The first image, with 46 Thinkstock sales, netted me…are you ready…$18.40. The image sold as an RF image off of the Getty site four times for a total of $1,312.86.  Hmmm…I think I’ll take the RF! But what about the next image? That one, with 42 subscription sales brought in $16.80. It only sold twice on the Getty site, but brought in $31.20.  Again…I’ll take the RF. The third image sold 11 times at Thinkstock, bringing in $4.44. It sold twice as an RF image and brought in $155.26.

As I said, this is such a small sampling over such a short time period that drawing conclusions should only be done with the utmost caution.  However, it does reinforce my suspicions that I am better off with higher priced imagery. There is a price point at which the volume just does not make up for the low prices. That concerns me since there seems to be a movement of clients away from the higher priced sites, including microstock sites such as iStockphoto, and towards the less expensive agencies such as Shutterstock.

Whenever I peruse microstock sites I just can’t believe that some of those incredible images are available at such low prices. It is going to be very interesting to see how the industry does in the coming years. How are agencies (and photographers) going to succeed if they compete on price? The images I mentioned above each took hours of post-production work above and beyond the photography involved. I am just not seeing how subscription pricing would justify my work (though again, this is a miniscule sampling). I am hopeful (thought sometimes I wonder why) that agencies are going to figure this out and because I am producing consistently at as high a level of quality as I can, that I will do well as a result.

By the way, a few weeks ago a Blend Images Photographer had a sale, of an RF image, of $60,000.00. Of course, those little victories are more akin to winning the lottery than anything else, but it is important to realize that there are still clients out there who are willing to pay for the right image!

So is the answer for agencies to provide better searches, exclusive content or a better experience?
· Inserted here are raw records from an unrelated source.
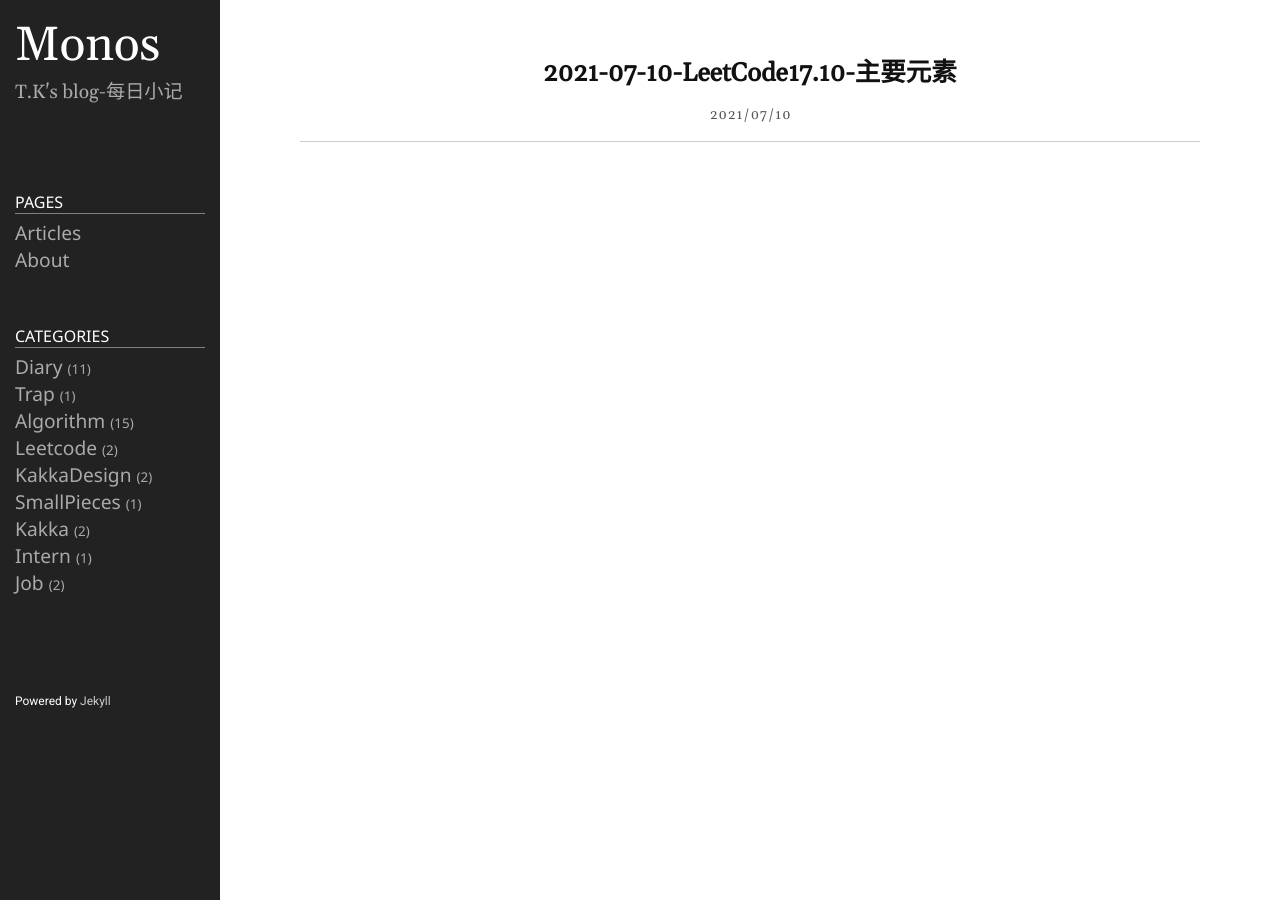
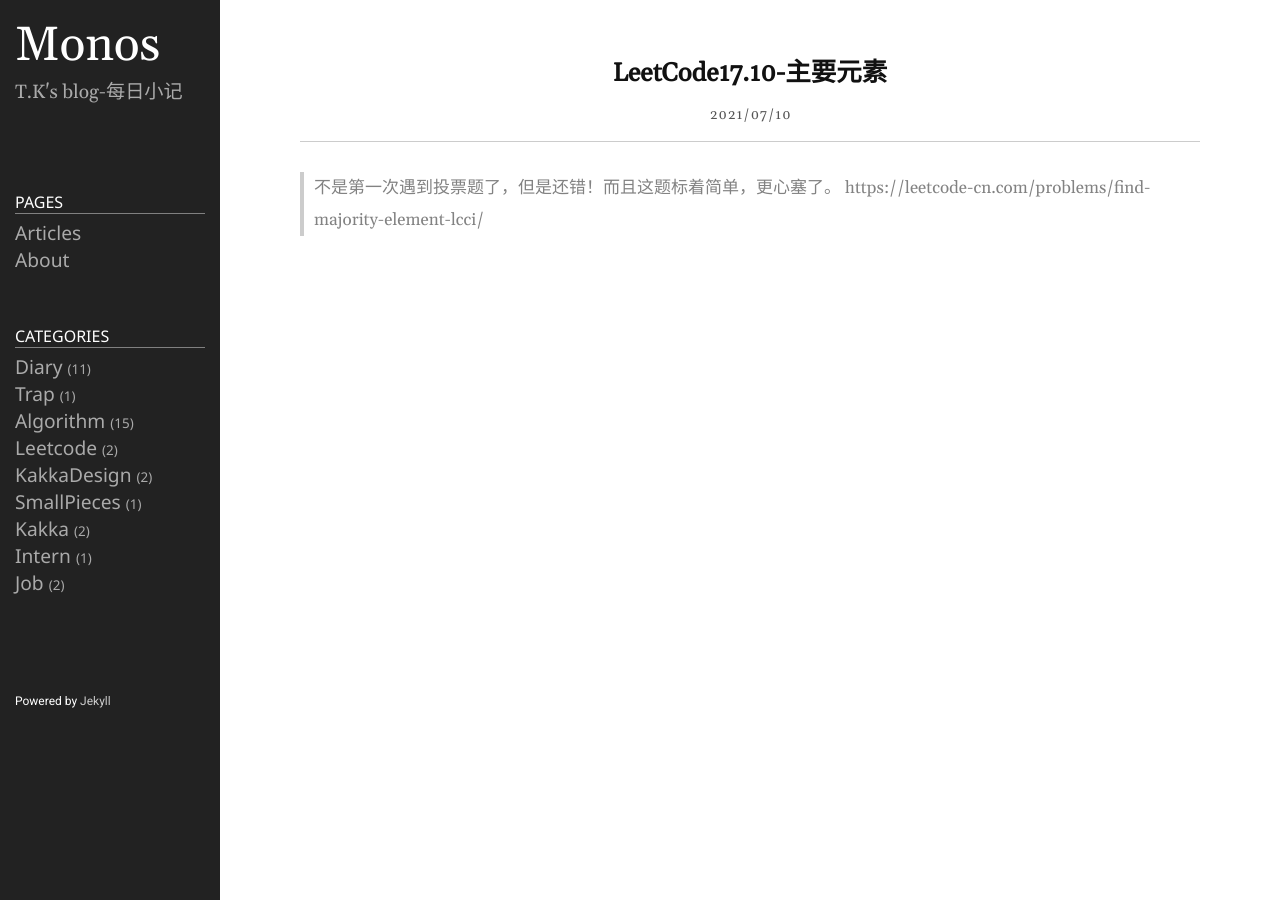
Before and after one commit to Taunk714/Taunk.github.io, a Jekyll site: the page built from _posts/2021-07-10-LeetCode17.10-主要元素.md, in a window 1280 px wide. Built offline with Jekyll 4.4.1, drawn with Linux system fonts in a browser that asks for light colours.

Commit message:
修改文件: _posts/2021-07-10-LeetCode17.10-主要元素.md

```diff
--- a/_posts/2021-07-10-LeetCode17.10-主要元素.md
+++ b/_posts/2021-07-10-LeetCode17.10-主要元素.md
@@ -1,6 +1,6 @@
 ---
 layout: post
-title: 2021-07-10-LeetCode17.10-主要元素
+title: LeetCode17.10-主要元素
 category: leetcode
 date: Sat Jul 10 2021 09:48:44 GMT+0800
 icon: www
@@ -8,3 +8,5 @@ keywords: leetcode
 image: 1.jpg
 preview: 1
 ---
+> 不是第一次遇到投票题了，但是还错！而且这题标着简单，更心塞了。
+> https://leetcode-cn.com/problems/find-majority-element-lcci/
```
I really don’t know, but I do know that my brief taste of the results of rock bottom pricing is a bitter one!